Image: TK Kim, B. Sharma et al, OsteoArthritis and Cartilage (2003) 11, 653-664.

 

Normal cartilage grows in layers and in a very specific way. The cells are grown from the bottom up and make a very important matrix which has no cells in it and comprises most of the cartilage volume. The matrix attracts water. In our lab we have been able to replicate some of the natural layering of cartilage.

Experience in this field is still very, very early. Several amazing developments have already occurred in the 21st century that have put it on the map, and both research interest and commercial development interest is high. The first development that inspired my interest was the deciphering of the human genome, initially “completed” in 2002 and refined even more so since then. This accomplishment led to the development of “gene chips” that can test cells for biomarkers, which really means sequences of DNA that make certain proteins. If cells are cultured in the laboratory to help heal human tissues, it would be a good idea to know that they are making the right proteins—those proteins normally found in healthy tissue. So for cartilage, this requires the development of biomarker tests that are specific to the cartilage matrix proteins.
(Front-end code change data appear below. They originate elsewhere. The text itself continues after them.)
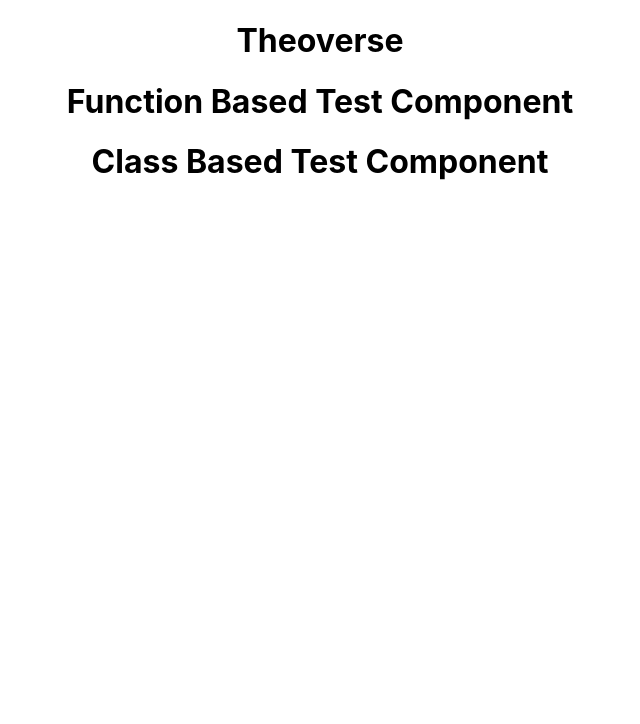
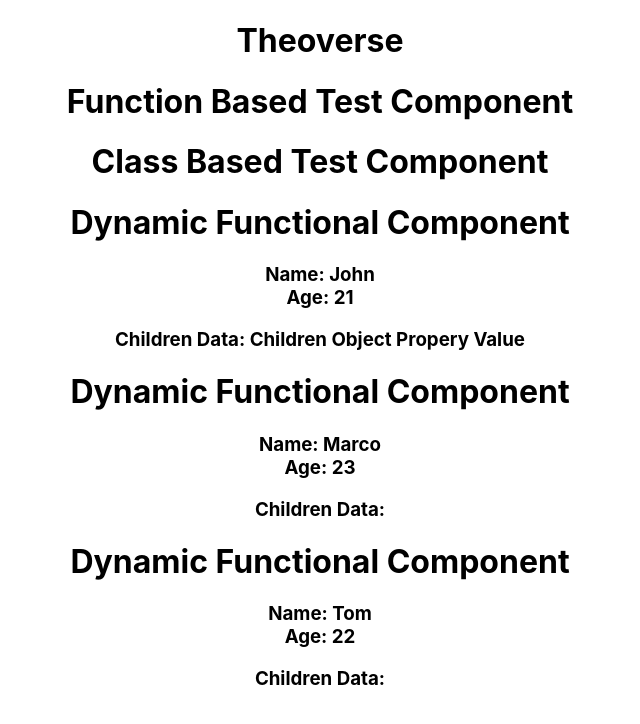
Before and after one commit to theoverse/gsw_react, a React (Create React App) app: page / in a window 1280 px wide. Shown: the top 724 px of the page, without its empty margins (320-960 px from the left). Built offline with nearby package versions, Linux system fonts and the light colour scheme.

Commit message:
working with dynamic functional components

```diff
--- /dev/null
+++ b/src/DynamicFuncComp.jsx
@@ -0,0 +1,17 @@
+import React from 'react';
+import './App.css'
+
+// dynamic functional component
+let DynamicFuncComp = (props) => {
+    console.log(props)
+    return (
+        <div className='App'>
+            <h1>Dynamic Functional Component</h1>
+            <h3> Name: {props.name} <br /> Age: {props.age}</h3>
+            <h3> Children Data: {props.children}</h3>
+        </div>
+    )
+}
+
+
+export default DynamicFuncComp
--- a/src/Person.jsx
+++ b/src/Person.jsx
@@ -12,4 +12,4 @@ export class Person extends Component {
     }
 }
 
-export default Person
+export default Person;
--- a/src/index.js
+++ b/src/index.js
@@ -4,6 +4,7 @@ import './index.css';
 import App from './App';
 import TestComponent from './TestComponent';
 import Person from './Person'
+import DynamicFuncComp from './DynamicFuncComp'
 import reportWebVitals from './reportWebVitals';
 
 ReactDOM.render(
@@ -11,6 +12,10 @@ ReactDOM.render(
     <App />
     <TestComponent />
     <Person />
+    {/* pass object property data */}
+    <DynamicFuncComp name="John" age="21" > Children Object Propery Value </DynamicFuncComp>
+    <DynamicFuncComp name="Marco" age="23" />
+    <DynamicFuncComp name="Tom" age="22" />
   </React.StrictMode>,
   document.getElementById('root')
 );
```
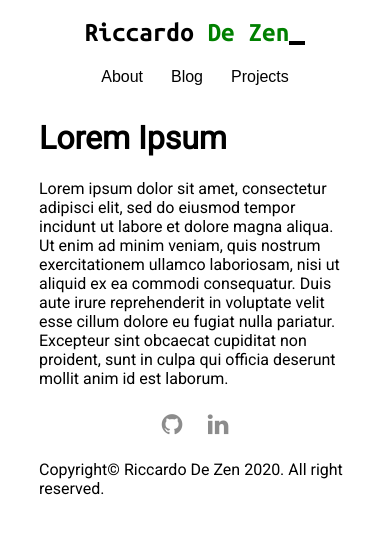
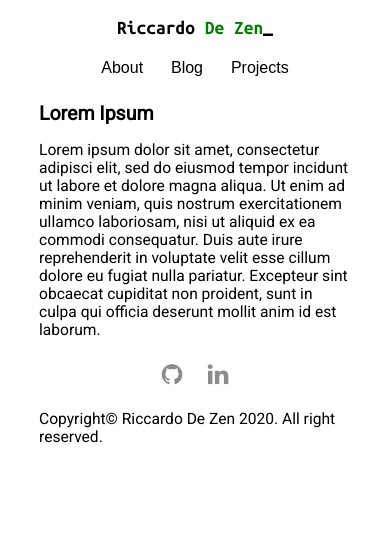
Before and after one commit to ricdezen/ricdezen.github.io, a Jekyll site: the page built from index.md, in a window 390 px wide. Shown: the top 534 px of the page. Built offline with Jekyll 4.4.1, drawn with Linux system fonts in a browser that asks for light colours.

Commit message:
Minor updates to css font size

```diff
--- a/_layouts/default.html
+++ b/_layouts/default.html
@@ -5,7 +5,9 @@
 
 <body>
     {% include header.html %}
-    {{ content }}
+    <div class="content">
+        {{ content }}
+    </div>
     {% include footer.html %}
 </body>
 
--- a/css/default.css
+++ b/css/default.css
@@ -6,25 +6,13 @@
 @import "blog.css";
 @import "projects.css";
 
-@media screen and (max-width: 800px) {
-    body {
-        min-width: 80vw;
-        max-width: 80vw;
-        width: 80vw;
-    }
-
-    .main-title {
-        font-size: 7vw;
-    }
-}
-
 a {
     text-decoration: none;
     color: var(--color-primary);
 }
 
 body {
-    width: 750px;
+    width: 640px;
     margin-left: auto;
     margin-right: auto;
     font-family: 'Roboto', sans-serif;
@@ -32,7 +20,27 @@ body {
 }
 
 h1 {
-    font-size: 32px
+    font-size: 40px
+}
+
+h2 {
+    font-size: 36px;
+}
+
+h3 {
+    font-size: 32px;
+}
+
+h4 {
+    font-size: 28px;
+}
+
+h5 {
+    font-size: 24px;
+}
+
+h6 {
+    font-size: 20px;
 }
 
 .cursor-icon {
@@ -52,11 +60,50 @@ h1 {
     width: 100%;
     overflow: hidden;
     text-align: center;
-    color: var(--text-color);
 }
 
 .main-title a {
     text-decoration: none;
+    color: var(--text-color);
 }
 
-/* Miscellaneous */
+/* Mobile */
+
+@media screen and (max-width: 800px) {
+    body {
+        min-width: 80vw;
+        max-width: 80vw;
+        width: 80vw;
+        font-size: 4vw;
+    }
+
+    .cursor-icon {
+        width: 2.5vw;
+        height: 1.25vw;
+        top: 2px;
+    }
+
+    h1 {
+        font-size: 5vw;
+    }
+
+    h2 {
+        font-size: 4.8vw;
+    }
+
+    h3 {
+        font-size: 4.6vw;
+    }
+
+    h4 {
+        font-size: 4.4vw;
+    }
+
+    h5 {
+        font-size: 4.2vw;
+    }
+
+    h6 {
+        font-size: 4vw;
+    }
+}
```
My work on this subject was performed in conjunction with Dr. Geraldine Grant and the Department of Biomedical Genomics at George Mason University.

Reference:
Genomics of Long Term Culture of Normal Human Chondrocytes, involvement of KLF4 and FRZB. Grant, G., Castano, V., Dong, Y., O’Reilly, L., Hariharan, N., Marcus, N.A., Chandhoke, V. Currently in press.